> Work instruction
Filter out all lines without the word "Update" from the data below, please, and copy the rest.

Exercise material START

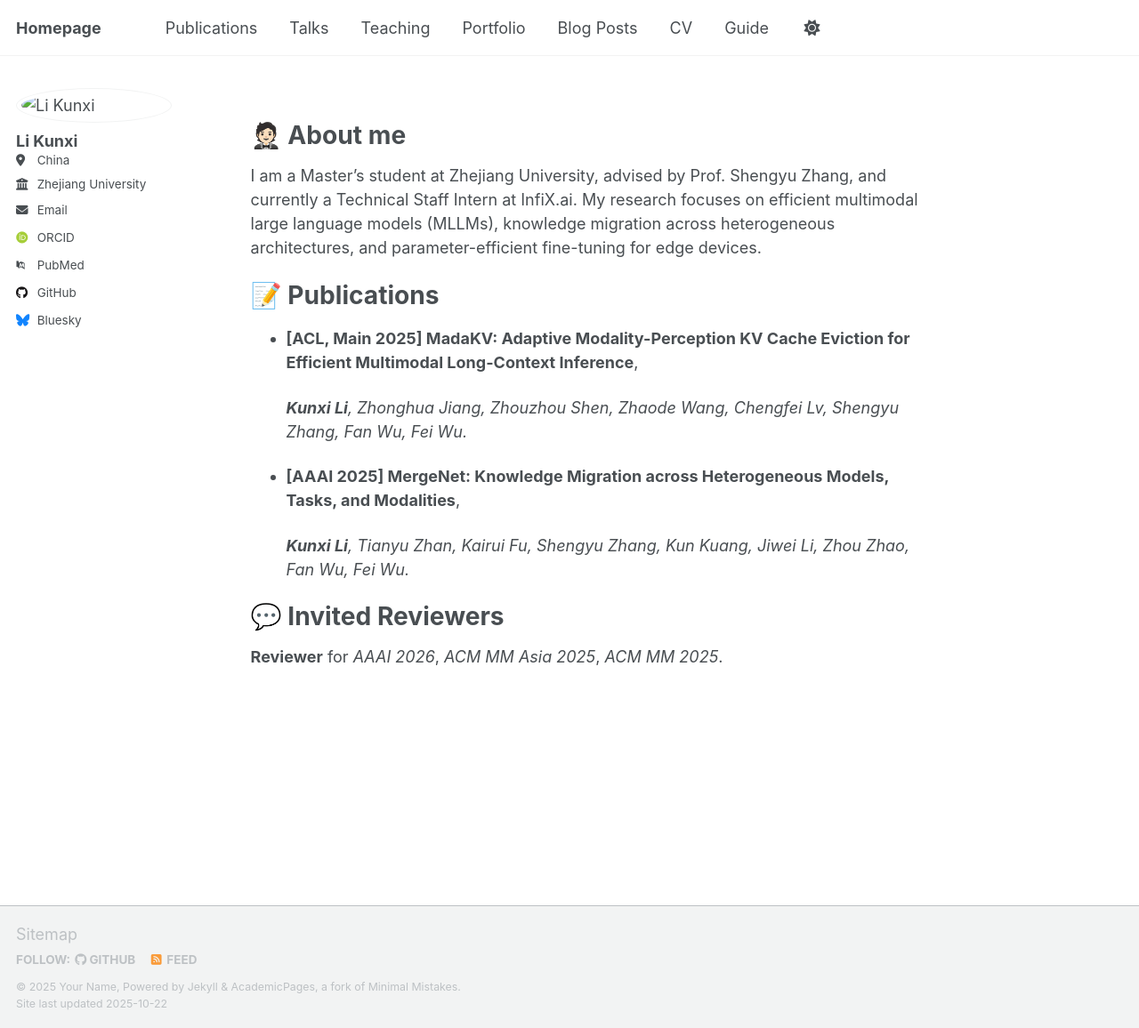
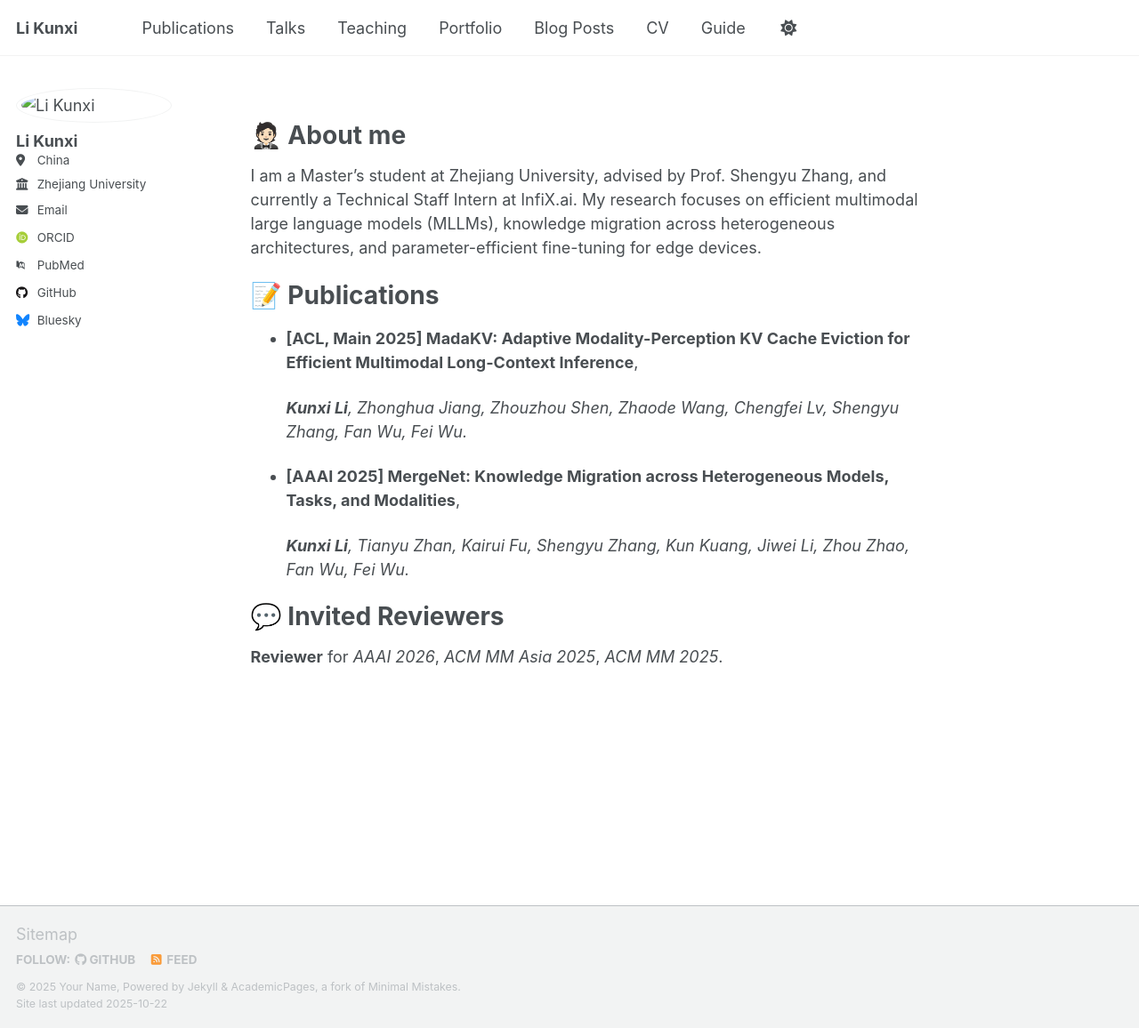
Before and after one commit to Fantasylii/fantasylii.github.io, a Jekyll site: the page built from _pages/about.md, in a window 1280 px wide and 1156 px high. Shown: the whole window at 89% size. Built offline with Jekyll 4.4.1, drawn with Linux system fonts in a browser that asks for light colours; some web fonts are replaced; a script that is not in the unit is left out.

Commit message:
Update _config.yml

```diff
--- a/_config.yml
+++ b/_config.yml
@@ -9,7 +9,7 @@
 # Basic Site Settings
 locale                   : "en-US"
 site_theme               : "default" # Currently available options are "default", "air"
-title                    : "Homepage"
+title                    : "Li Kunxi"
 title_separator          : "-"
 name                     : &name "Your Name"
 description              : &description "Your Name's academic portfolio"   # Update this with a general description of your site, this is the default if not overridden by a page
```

Exercise material END

> Result of this task
Update _config.yml
 description              : &description "Your Name's academic portfolio"   # Update this with a general description of your site, this is the default if not overridden by a page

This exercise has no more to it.